== Segment start ==

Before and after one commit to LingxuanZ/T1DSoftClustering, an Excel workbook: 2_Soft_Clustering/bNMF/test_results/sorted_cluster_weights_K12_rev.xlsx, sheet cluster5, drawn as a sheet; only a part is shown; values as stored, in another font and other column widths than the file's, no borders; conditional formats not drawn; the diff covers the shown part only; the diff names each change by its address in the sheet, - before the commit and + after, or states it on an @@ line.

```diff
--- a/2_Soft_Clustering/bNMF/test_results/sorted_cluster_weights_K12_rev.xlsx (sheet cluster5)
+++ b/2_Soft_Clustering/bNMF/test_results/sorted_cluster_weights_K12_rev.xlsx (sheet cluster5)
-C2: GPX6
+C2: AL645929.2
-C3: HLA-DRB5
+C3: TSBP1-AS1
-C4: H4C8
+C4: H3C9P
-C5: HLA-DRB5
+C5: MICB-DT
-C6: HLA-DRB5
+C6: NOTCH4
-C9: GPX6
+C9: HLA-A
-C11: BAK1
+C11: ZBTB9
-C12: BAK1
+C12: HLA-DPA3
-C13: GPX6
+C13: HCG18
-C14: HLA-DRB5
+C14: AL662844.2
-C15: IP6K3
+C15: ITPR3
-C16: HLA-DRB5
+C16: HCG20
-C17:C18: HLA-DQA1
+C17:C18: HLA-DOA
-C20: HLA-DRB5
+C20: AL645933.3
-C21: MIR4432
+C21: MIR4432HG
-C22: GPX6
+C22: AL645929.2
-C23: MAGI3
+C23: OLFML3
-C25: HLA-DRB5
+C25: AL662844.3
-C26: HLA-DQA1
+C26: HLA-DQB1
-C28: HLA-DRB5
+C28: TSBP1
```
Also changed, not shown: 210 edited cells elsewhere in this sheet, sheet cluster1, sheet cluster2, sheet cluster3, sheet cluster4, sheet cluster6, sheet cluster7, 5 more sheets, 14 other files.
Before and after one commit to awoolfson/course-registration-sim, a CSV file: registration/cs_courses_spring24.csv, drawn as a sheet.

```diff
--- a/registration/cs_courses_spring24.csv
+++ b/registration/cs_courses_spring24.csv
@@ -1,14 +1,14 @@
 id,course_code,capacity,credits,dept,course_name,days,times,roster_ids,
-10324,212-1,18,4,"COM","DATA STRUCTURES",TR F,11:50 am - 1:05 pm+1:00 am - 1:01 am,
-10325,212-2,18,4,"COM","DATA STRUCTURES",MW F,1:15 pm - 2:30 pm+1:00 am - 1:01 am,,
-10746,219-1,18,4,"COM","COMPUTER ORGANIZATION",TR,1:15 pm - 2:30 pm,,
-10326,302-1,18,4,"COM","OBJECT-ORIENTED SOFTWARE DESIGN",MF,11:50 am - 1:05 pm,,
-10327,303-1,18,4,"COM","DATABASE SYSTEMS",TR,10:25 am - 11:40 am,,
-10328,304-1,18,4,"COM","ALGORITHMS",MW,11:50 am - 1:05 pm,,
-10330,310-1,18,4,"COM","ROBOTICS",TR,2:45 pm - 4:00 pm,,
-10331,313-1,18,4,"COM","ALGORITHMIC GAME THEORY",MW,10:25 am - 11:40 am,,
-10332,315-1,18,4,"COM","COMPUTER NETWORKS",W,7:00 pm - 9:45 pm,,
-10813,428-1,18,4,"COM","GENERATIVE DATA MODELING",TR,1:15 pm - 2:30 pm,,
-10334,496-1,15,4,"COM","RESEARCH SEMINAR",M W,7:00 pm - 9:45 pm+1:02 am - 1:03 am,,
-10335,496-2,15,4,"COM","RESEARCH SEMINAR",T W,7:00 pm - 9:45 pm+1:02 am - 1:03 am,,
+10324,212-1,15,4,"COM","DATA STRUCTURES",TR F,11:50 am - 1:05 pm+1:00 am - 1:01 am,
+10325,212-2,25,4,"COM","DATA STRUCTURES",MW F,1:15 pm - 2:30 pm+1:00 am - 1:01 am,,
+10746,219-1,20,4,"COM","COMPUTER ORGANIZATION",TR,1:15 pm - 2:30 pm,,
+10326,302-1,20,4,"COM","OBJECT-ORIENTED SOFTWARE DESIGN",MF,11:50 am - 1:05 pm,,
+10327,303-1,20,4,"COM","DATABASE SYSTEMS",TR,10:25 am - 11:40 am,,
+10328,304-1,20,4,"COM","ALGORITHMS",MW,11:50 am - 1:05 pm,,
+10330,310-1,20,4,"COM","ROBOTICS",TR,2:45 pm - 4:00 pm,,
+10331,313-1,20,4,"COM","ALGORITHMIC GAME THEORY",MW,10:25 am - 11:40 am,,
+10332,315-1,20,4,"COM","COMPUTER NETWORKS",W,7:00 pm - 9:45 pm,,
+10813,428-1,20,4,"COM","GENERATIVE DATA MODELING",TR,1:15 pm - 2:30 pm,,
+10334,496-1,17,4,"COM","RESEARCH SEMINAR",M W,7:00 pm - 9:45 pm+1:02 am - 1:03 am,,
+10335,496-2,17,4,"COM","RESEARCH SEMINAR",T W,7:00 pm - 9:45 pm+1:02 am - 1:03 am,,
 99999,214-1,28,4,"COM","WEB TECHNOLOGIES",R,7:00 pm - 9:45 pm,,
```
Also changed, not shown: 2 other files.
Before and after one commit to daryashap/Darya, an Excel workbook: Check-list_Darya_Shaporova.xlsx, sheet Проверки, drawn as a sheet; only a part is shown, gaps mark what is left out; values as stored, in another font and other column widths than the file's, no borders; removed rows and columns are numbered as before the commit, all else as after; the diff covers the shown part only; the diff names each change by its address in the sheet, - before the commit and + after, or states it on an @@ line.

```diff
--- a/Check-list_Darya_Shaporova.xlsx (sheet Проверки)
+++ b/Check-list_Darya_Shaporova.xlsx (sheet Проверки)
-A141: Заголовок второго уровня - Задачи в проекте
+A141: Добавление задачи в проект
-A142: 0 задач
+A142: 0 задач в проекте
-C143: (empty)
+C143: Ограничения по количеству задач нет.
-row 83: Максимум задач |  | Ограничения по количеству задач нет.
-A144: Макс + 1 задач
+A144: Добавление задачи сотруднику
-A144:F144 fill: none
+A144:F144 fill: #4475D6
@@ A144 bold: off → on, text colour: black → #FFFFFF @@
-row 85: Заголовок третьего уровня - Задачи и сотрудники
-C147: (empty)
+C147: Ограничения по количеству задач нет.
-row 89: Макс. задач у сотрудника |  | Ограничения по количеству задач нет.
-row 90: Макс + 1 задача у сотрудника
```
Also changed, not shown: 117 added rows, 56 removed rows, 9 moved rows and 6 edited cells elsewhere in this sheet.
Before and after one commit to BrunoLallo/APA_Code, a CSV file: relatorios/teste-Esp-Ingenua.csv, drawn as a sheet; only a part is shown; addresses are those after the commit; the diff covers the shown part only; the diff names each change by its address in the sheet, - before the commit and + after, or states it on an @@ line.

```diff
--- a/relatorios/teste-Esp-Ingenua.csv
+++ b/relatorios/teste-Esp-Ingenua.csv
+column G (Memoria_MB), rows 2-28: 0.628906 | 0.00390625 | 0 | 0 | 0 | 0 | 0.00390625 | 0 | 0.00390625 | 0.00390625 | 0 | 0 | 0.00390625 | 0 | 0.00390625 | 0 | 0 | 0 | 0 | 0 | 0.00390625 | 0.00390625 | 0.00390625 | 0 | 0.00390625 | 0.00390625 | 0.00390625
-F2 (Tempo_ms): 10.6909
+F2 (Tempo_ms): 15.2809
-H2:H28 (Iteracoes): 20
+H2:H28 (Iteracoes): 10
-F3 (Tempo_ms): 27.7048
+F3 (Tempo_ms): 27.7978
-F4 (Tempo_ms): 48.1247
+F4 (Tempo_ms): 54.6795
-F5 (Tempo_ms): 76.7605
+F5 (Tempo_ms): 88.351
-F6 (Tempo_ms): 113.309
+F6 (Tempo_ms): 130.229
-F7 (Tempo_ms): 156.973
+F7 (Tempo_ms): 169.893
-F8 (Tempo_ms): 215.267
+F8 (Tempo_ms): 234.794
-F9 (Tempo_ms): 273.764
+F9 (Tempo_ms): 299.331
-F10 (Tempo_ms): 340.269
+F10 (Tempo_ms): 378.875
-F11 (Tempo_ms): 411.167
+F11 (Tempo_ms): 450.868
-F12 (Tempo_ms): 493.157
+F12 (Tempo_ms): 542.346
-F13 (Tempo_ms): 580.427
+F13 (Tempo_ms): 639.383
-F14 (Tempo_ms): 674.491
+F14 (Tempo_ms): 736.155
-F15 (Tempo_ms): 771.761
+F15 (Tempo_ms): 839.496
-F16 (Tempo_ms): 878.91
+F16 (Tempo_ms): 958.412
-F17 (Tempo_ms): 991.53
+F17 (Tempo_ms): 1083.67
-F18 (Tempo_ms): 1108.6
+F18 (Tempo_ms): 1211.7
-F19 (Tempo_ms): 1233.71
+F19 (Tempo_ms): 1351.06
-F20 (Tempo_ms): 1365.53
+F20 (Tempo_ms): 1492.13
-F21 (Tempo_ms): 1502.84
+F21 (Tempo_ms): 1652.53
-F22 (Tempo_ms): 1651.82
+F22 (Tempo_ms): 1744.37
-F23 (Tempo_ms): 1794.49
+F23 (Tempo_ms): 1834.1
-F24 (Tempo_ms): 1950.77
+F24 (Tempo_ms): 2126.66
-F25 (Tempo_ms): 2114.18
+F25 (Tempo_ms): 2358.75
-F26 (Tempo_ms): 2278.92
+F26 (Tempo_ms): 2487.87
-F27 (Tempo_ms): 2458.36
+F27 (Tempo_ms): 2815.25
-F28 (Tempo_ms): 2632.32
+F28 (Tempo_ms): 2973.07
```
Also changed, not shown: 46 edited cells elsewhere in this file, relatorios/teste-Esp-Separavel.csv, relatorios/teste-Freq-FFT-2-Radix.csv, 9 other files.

== Segment end ==

- _Your instructions_: The records are above. How many lines in them contain the word "registration"? Give the number alone.

- _Solution for this problem_: 3